Police in northern Nigeria rescued nearly 70 men and boys from a second purported Islamic school where they were shackled and subjected to "inhuman and degrading treatments."

The raid in Katsina, the northwestern home state of President Muhammadu Buhari, came less a month after about 300 men and boys were freed from another supposed Islamic school in neighbouring Kaduna state where they were allegedly tortured and sexually abused.

"In the course of investigation, sixty-seven persons from the ages of 7 to 40 years were found shackled with chains," Katsina police spokesman Sanusi Buba said in a statement. "Victims were also found to have been subjected to various inhuman and degrading treatments."

The raid occurred on October 12 in Sabon Garin in the Daura local government area of Katsina state. Police issued a statement on Monday and said they were working to reunite the victims with their families.

Police arrested one man, 78-year-old Mallam Bello Abdullahi Umar, for running what they called an "illegal detention/remand home."

Lawai Musa, a trader who lived near the centre, told Reuters by phone that families sent unruly men and boys there believing it was an Islamic teaching facility that would straighten them out and teach them Islamic beliefs.

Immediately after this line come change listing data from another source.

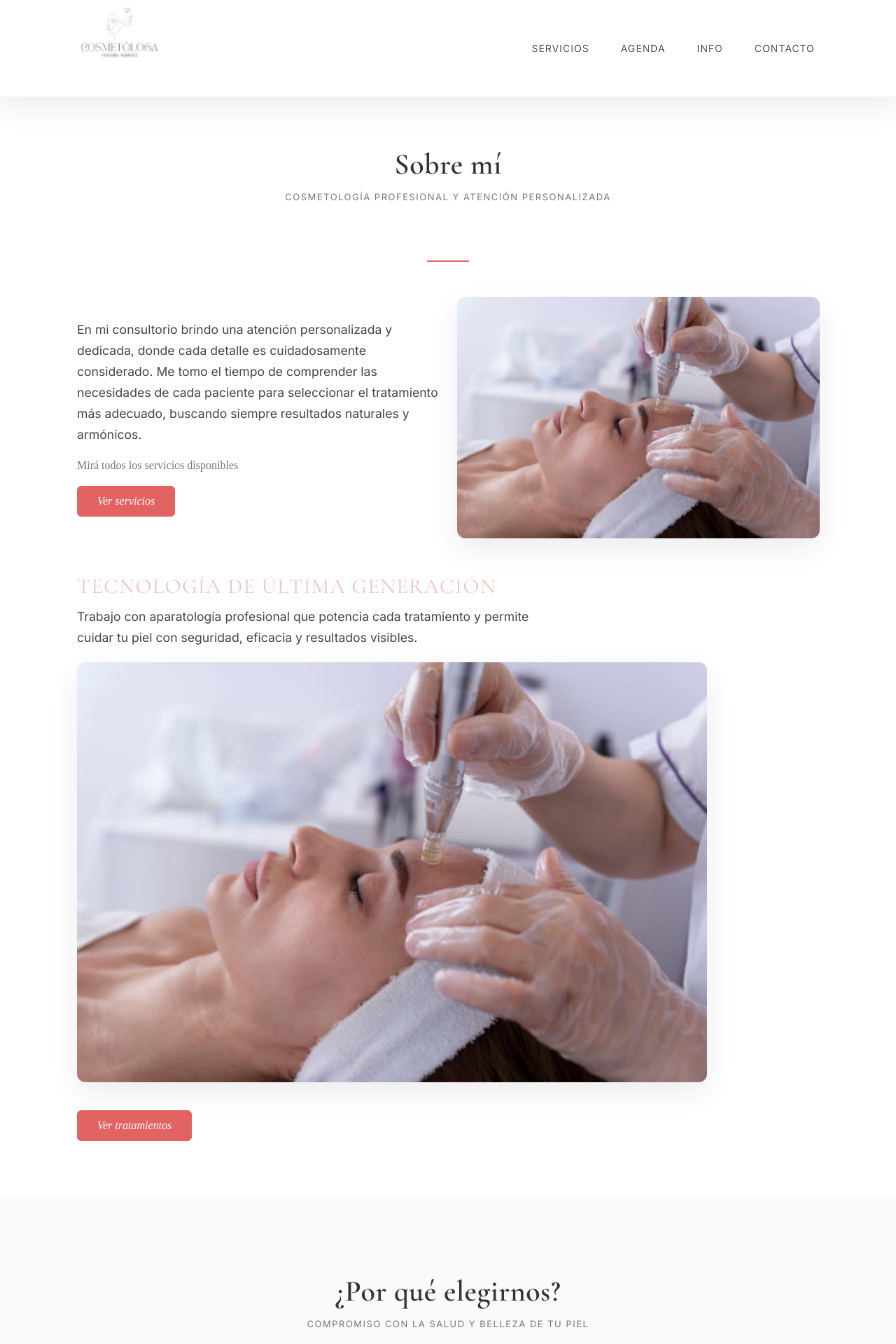
Repository: thiagobal1891-sudo/paginaweb
Page: pages/info.html
These files come from the project's save history. The page is drawn as it stood at one moment and after the next save; the edit follows.
The browser window is 1280 px wide. The pictures show the part of the page from y = 0 to 1920 px (the page is 2648 px tall before and 2588 px after), at 70% of full size.
Some web fonts or font styles are not loaded; a fallback is used.

Above is the page before, as saved 2026-03-17 11:34:05.
Console error: ReferenceError: emailjs is not defined

After the next save:
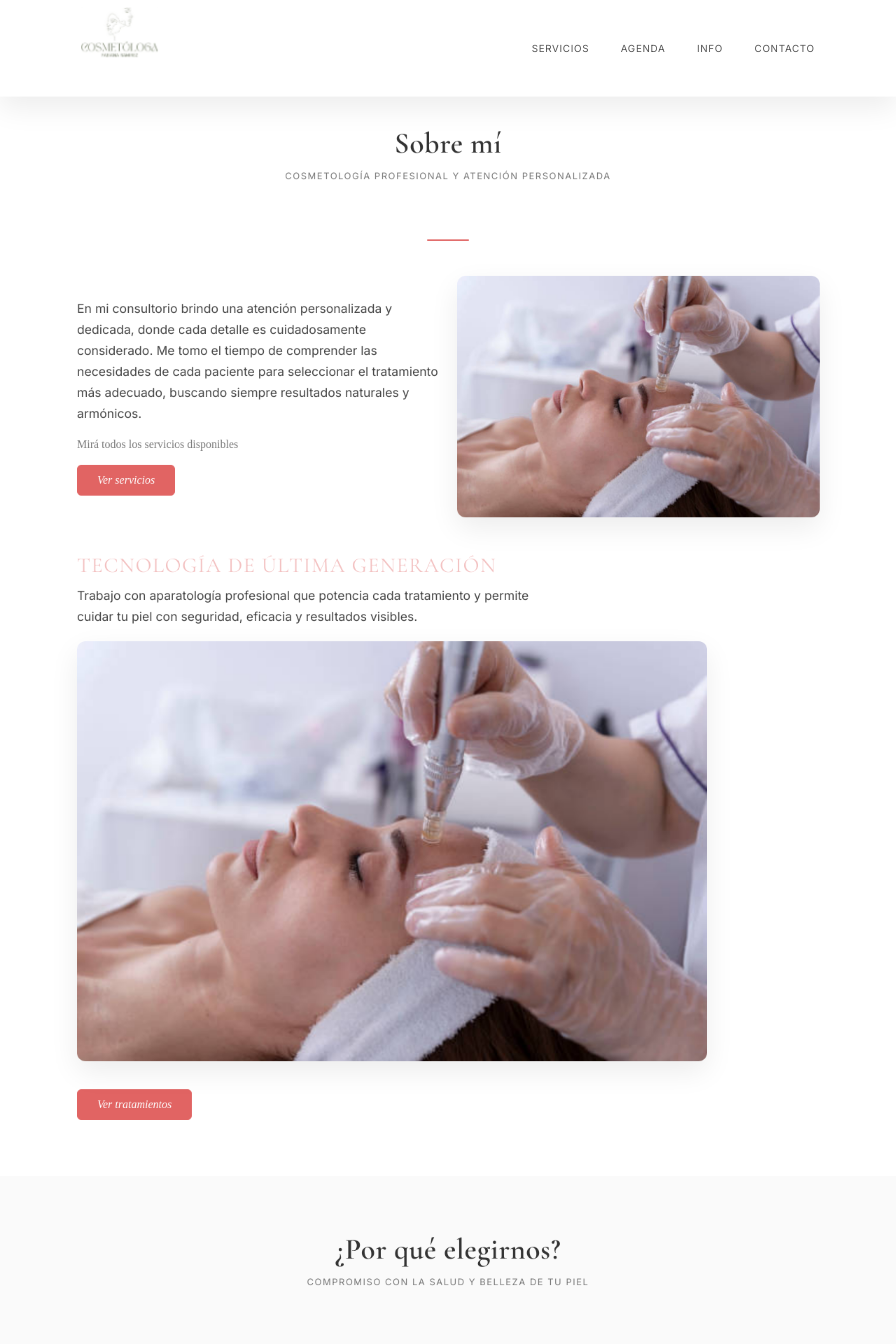
Saved 119 s later.
--- a/css/style.css
+++ b/css/style.css
@@ -279,7 +279,7 @@ transform:translateY(0);
 }
 .section-title{
   text-align:center;
-  position:relative; padding-top: 30px;
+  position:relative;
   }
 .section-title.show{
   opacity:1;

"The way he is treating the children is un-Islamic" he said. "We are not happy, they were treated illegally."

Islamic schools, known as Almajiris, are common across the mostly Muslim north of Nigeria. Muslim Rights Concern (MURIC), a local organisation, estimates about 10 million children attend them.

In June, President Buhari, himself a Muslim, said the government planned to ban the schools, but would not do so immediately. After the incident in Kaduna, the president issued a statement calling on traditional authorities to work with government to expose "unwanted cultural practices that amount to the abuse of children."

Buhari's office declined to immediately comment on the Katsina raid, saying it would issue a statement after a full briefing from police.

"The command enjoins parents to desist from taking their children/wards to illegal, unauthorized or unapproved remand/rehabilitation centres," the police statement said. (Reporting By Ahmed Kingimi, additional reporting by Felix Onuah in Abuja Writing by Libby George Editing by Sonya Hepinstall)

Yahoo

Related stories: Hundreds freed from torture house in Nigeria

Survivor recounts torture house experience in Nigeria

Monday, October 14, 2019

Video - Nigerian shoe manufacturers compete to put industry on the map



If you are familiar with Nigeria, you may have heard of the city of Aba in Abia State, in the country's southeast. It one of Nigeria's industrial clusters and the biggest shoe market in the West African sub-region. But a new set of shoe manufacturers are competing to put another Southeast Nigerian State on the map.